_Required work_.
Your reply should reproduce each entry exactly and contain no pictures.

_Material supplied_.
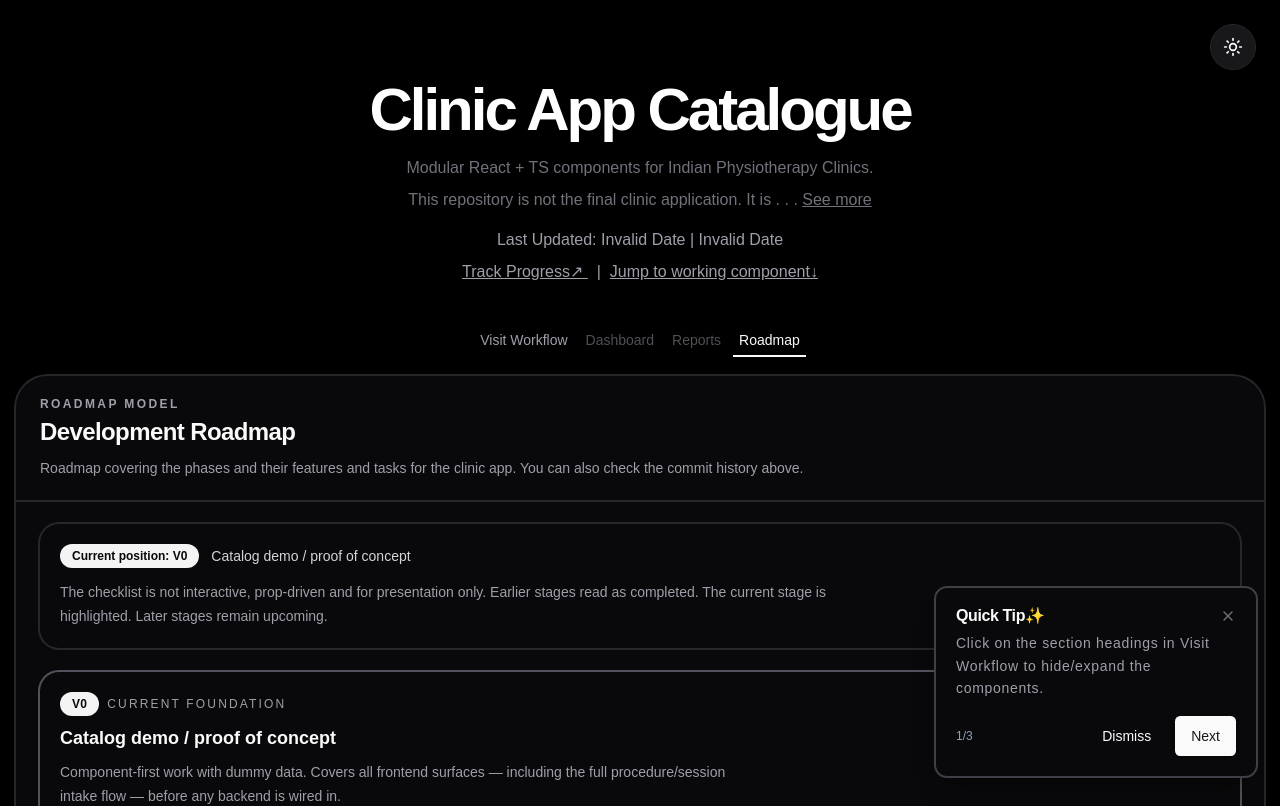
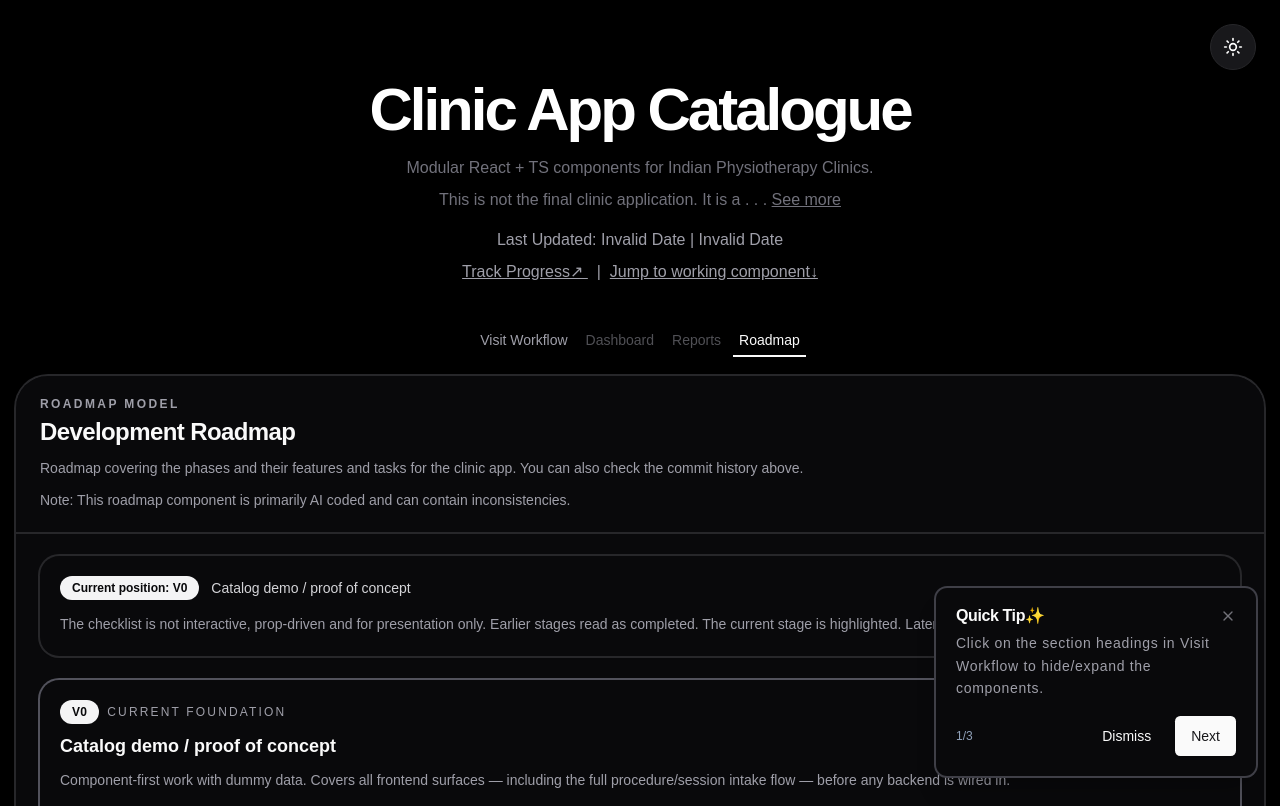
Before and after one commit to omsrivastava512/clinic-demo, a React (Vite) app: page /roadmap in a window 1280 px wide. Shown: the top 806 px of the page. Built offline with nearby package versions, Linux system fonts and the light colour scheme.

Commit message:
refactor(demo): update basic information, change subtitle prop in roadmap to a string array

```diff
--- a/src/App.tsx
+++ b/src/App.tsx
@@ -23,11 +23,6 @@ const timePart = lastUpdated.toLocaleTimeString('en-US', {
 
 const formattedDate = `${datePart} | ${timePart}`;
 // console.log(formattedDate); // Output: Tue Jan 06, 2026 | 23:50
-
-
-// ==========================================
-// 3. UI COMPONENTS
-// ==========================================
 
 
 const App = () => {
--- a/src/components/DemoAppHeader.tsx
+++ b/src/components/DemoAppHeader.tsx
@@ -7,7 +7,7 @@ export const DemoAppHeader = ({ formattedDate }: { formattedDate: string; }) =>
         <h1 className="text-4xl md:text-6xl font-bold tracking-tighter text-zinc-900 dark:text-white mb-4">Clinic App Catalogue</h1>
         <p className="text-zinc-600 dark:text-zinc-500">Modular React + TS components for Indian Physiotherapy Clinics.</p>
         <TextExpander collapseLabel='' className="text-zinc-600 dark:text-zinc-500 max-w-2xl mx-auto text-center p-2">
-            This repository is not the final clinic application. It is a component catalogue and interaction prototype for a clinic management system. The goal is to validate each UI module individually before those components are integrated into a full backend-connected product.
+            This is not the final clinic application. It is a component catalogue and interaction prototype for a clinic management system. The goal is to validate each UI module individually before those components are integrated into a full backend-connected product. Check out the roadmap to understand the full scope of the project.
         </TextExpander>
 
         <p className="text-zinc-700 dark:text-zinc-400 text-md mt-2 font-1mono">Last Updated: {formattedDate} </p>
--- a/src/pages/roadmap.tsx
+++ b/src/pages/roadmap.tsx
@@ -128,7 +128,7 @@ function RoadmapStageCard({ stage, stageIndex, currentIndex, stageProgress }: Ro
                         </span>
                     </div>
                     <h3 className="text-lg font-semibold text-zinc-950 dark:text-zinc-50">{stage.title}</h3>
-                    <p className="mt-2 max-w-2xl text-sm leading-6 text-zinc-600 dark:text-zinc-400">
+                    <p className="mt-2 text-sm leading-6 text-zinc-600 dark:text-zinc-400">
                         {stage.description}
                     </p>
                 </div>
@@ -163,17 +163,22 @@ function RoadmapStageCard({ stage, stageIndex, currentIndex, stageProgress }: Ro
 export interface RoadmapPanelProps {
     currentStage?: StageId;
     title?: string;
-    subtitle?: string;
+    subtitles?: string[];
     /** Slot for a close button or any header action */
     headerAction?: React.ReactNode;
     stageProgress?: Partial<Record<StageId, number>>;
 
 }
+const INITIAL_TITLE = 'Development Roadmap'
+const INITIAL_SUBTITLES = [
+    'Roadmap covering the phases and their features and tasks for the clinic app. You can also check the commit history above.',
+    'Note: This roadmap component is primarily AI coded and can contain inconsistencies.'
+]
 
 export function RoadmapPanel({
     currentStage = 'V0',
-    title = 'Development Roadmap',
-    subtitle = 'Roadmap covering the phases and their features and tasks for the clinic app. You can also check the commit history above.',
+    title = INITIAL_TITLE,
+    subtitles = INITIAL_SUBTITLES,
     headerAction = null,
     stageProgress
 }: RoadmapPanelProps) {
@@ -190,9 +195,12 @@ export function RoadmapPanel({
                     <h2 className="mt-1 text-2xl font-semibold tracking-tight text-zinc-950 dark:text-zinc-50">
                         {title}
                     </h2>
-                    <p className="mt-2 max-w-3xl text-sm leading-6 text-zinc-600 dark:text-zinc-400">
-                        {subtitle}
-                    </p>
+                    {
+                        subtitles?.map(s =>
+                            <p className="mt-2  text-sm leading-6 text-zinc-600 dark:text-zinc-400">
+                                {s}
+                            </p>
+                        )}
                 </div>
                 {headerAction}
             </header>
@@ -208,7 +216,7 @@ export function RoadmapPanel({
                             {current.title}
                         </span>
                     </div>
-                    <p className="mt-3 max-w-3xl text-sm leading-6 text-zinc-600 dark:text-zinc-400">
+                    <p className="mt-3  text-sm leading-6 text-zinc-600 dark:text-zinc-400">
                         The checklist is not interactive, prop-driven and for presentation only.
                         Earlier stages read as completed. The current stage is highlighted. Later stages remain upcoming.
                     </p>
@@ -268,7 +276,7 @@ export interface RoadmapModalProps {
     onOpenChange: (open: boolean) => void;
     currentStage?: StageId;
     title?: string;
-    subtitle?: string;
+    subtitles?: string[];
 }
 
 export function RoadmapModal({
@@ -276,14 +284,14 @@ export function RoadmapModal({
     onOpenChange,
     currentStage = 'V0',
     title = 'Clinic roadmap',
-    subtitle = 'Roadmap',
+    subtitles = ['Roadmap'],
 }: RoadmapModalProps) {
     return (
         <ModalOverlay open={open} onOpenChange={onOpenChange}>
             <RoadmapPanel
                 currentStage={currentStage}
                 title={title}
-                subtitle={subtitle}
+                subtitles={subtitles}
                 headerAction={
                     <button
                         type="button"
--- a/src/pages/vistitworkflow.tsx
+++ b/src/pages/vistitworkflow.tsx
@@ -31,7 +31,7 @@ const VisitWorkflow = () => {
                 Start Workflow
             </Button>
             <em className='text-sm text-zinc-500 font-semibold '>Opens the Daily Ledger, scrolled to the most recent entry. Expect a sudden scroll.</em>
-            <em className='text-sm text-zinc-500 '>This button was introduced to force explicit user intent in starting the app and prevent components of the app from hijacking intial page orientation and header on load. </em>
+            <em className='text-sm text-zinc-500 '>This button was introduced to force explicit user intent in starting the app and prevent components of the app from hijacking intial page orientation and the header text on load. </em>
         </div>
     );
     return (
```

_Solution to this exercise_.
Before and after one commit to omsrivastava512/clinic-demo, a React (Vite) app: page /roadmap in a window 1280 px wide. Shown: the top 806 px of the page. Built offline with nearby package versions, Linux system fonts and the light colour scheme.

Commit message:
refactor(demo): update basic information, change subtitle prop in roadmap to a string array

```diff
--- a/src/App.tsx
+++ b/src/App.tsx
@@ -23,11 +23,6 @@ const timePart = lastUpdated.toLocaleTimeString('en-US', {
 
 const formattedDate = `${datePart} | ${timePart}`;
 // console.log(formattedDate); // Output: Tue Jan 06, 2026 | 23:50
-
-
-// ==========================================
-// 3. UI COMPONENTS
-// ==========================================
 
 
 const App = () => {
--- a/src/components/DemoAppHeader.tsx
+++ b/src/components/DemoAppHeader.tsx
@@ -7,7 +7,7 @@ export const DemoAppHeader = ({ formattedDate }: { formattedDate: string; }) =>
         <h1 className="text-4xl md:text-6xl font-bold tracking-tighter text-zinc-900 dark:text-white mb-4">Clinic App Catalogue</h1>
         <p className="text-zinc-600 dark:text-zinc-500">Modular React + TS components for Indian Physiotherapy Clinics.</p>
         <TextExpander collapseLabel='' className="text-zinc-600 dark:text-zinc-500 max-w-2xl mx-auto text-center p-2">
-            This repository is not the final clinic application. It is a component catalogue and interaction prototype for a clinic management system. The goal is to validate each UI module individually before those components are integrated into a full backend-connected product.
+            This is not the final clinic application. It is a component catalogue and interaction prototype for a clinic management system. The goal is to validate each UI module individually before those components are integrated into a full backend-connected product. Check out the roadmap to understand the full scope of the project.
         </TextExpander>
 
         <p className="text-zinc-700 dark:text-zinc-400 text-md mt-2 font-1mono">Last Updated: {formattedDate} </p>
--- a/src/pages/roadmap.tsx
+++ b/src/pages/roadmap.tsx
@@ -128,7 +128,7 @@ function RoadmapStageCard({ stage, stageIndex, currentIndex, stageProgress }: Ro
                         </span>
                     </div>
                     <h3 className="text-lg font-semibold text-zinc-950 dark:text-zinc-50">{stage.title}</h3>
-                    <p className="mt-2 max-w-2xl text-sm leading-6 text-zinc-600 dark:text-zinc-400">
+                    <p className="mt-2 text-sm leading-6 text-zinc-600 dark:text-zinc-400">
                         {stage.description}
                     </p>
                 </div>
@@ -163,17 +163,22 @@ function RoadmapStageCard({ stage, stageIndex, currentIndex, stageProgress }: Ro
 export interface RoadmapPanelProps {
     currentStage?: StageId;
     title?: string;
-    subtitle?: string;
+    subtitles?: string[];
     /** Slot for a close button or any header action */
     headerAction?: React.ReactNode;
     stageProgress?: Partial<Record<StageId, number>>;
 
 }
+const INITIAL_TITLE = 'Development Roadmap'
+const INITIAL_SUBTITLES = [
+    'Roadmap covering the phases and their features and tasks for the clinic app. You can also check the commit history above.',
+    'Note: This roadmap component is primarily AI coded and can contain inconsistencies.'
+]
 
 export function RoadmapPanel({
     currentStage = 'V0',
-    title = 'Development Roadmap',
-    subtitle = 'Roadmap covering the phases and their features and tasks for the clinic app. You can also check the commit history above.',
+    title = INITIAL_TITLE,
+    subtitles = INITIAL_SUBTITLES,
     headerAction = null,
     stageProgress
 }: RoadmapPanelProps) {
@@ -190,9 +195,12 @@ export function RoadmapPanel({
                     <h2 className="mt-1 text-2xl font-semibold tracking-tight text-zinc-950 dark:text-zinc-50">
                         {title}
                     </h2>
-                    <p className="mt-2 max-w-3xl text-sm leading-6 text-zinc-600 dark:text-zinc-400">
-                        {subtitle}
-                    </p>
+                    {
+                        subtitles?.map(s =>
+                            <p className="mt-2  text-sm leading-6 text-zinc-600 dark:text-zinc-400">
+                                {s}
+                            </p>
+                        )}
                 </div>
                 {headerAction}
             </header>
@@ -208,7 +216,7 @@ export function RoadmapPanel({
                             {current.title}
                         </span>
                     </div>
-                    <p className="mt-3 max-w-3xl text-sm leading-6 text-zinc-600 dark:text-zinc-400">
+                    <p className="mt-3  text-sm leading-6 text-zinc-600 dark:text-zinc-400">
                         The checklist is not interactive, prop-driven and for presentation only.
                         Earlier stages read as completed. The current stage is highlighted. Later stages remain upcoming.
                     </p>
@@ -268,7 +276,7 @@ export interface RoadmapModalProps {
     onOpenChange: (open: boolean) => void;
     currentStage?: StageId;
     title?: string;
-    subtitle?: string;
+    subtitles?: string[];
 }
 
 export function RoadmapModal({
@@ -276,14 +284,14 @@ export function RoadmapModal({
     onOpenChange,
     currentStage = 'V0',
     title = 'Clinic roadmap',
-    subtitle = 'Roadmap',
+    subtitles = ['Roadmap'],
 }: RoadmapModalProps) {
     return (
         <ModalOverlay open={open} onOpenChange={onOpenChange}>
             <RoadmapPanel
                 currentStage={currentStage}
                 title={title}
-                subtitle={subtitle}
+                subtitles={subtitles}
                 headerAction={
                     <button
                         type="button"
--- a/src/pages/vistitworkflow.tsx
+++ b/src/pages/vistitworkflow.tsx
@@ -31,7 +31,7 @@ const VisitWorkflow = () => {
                 Start Workflow
             </Button>
             <em className='text-sm text-zinc-500 font-semibold '>Opens the Daily Ledger, scrolled to the most recent entry. Expect a sudden scroll.</em>
-            <em className='text-sm text-zinc-500 '>This button was introduced to force explicit user intent in starting the app and prevent components of the app from hijacking intial page orientation and header on load. </em>
+            <em className='text-sm text-zinc-500 '>This button was introduced to force explicit user intent in starting the app and prevent components of the app from hijacking intial page orientation and the header text on load. </em>
         </div>
     );
     return (
```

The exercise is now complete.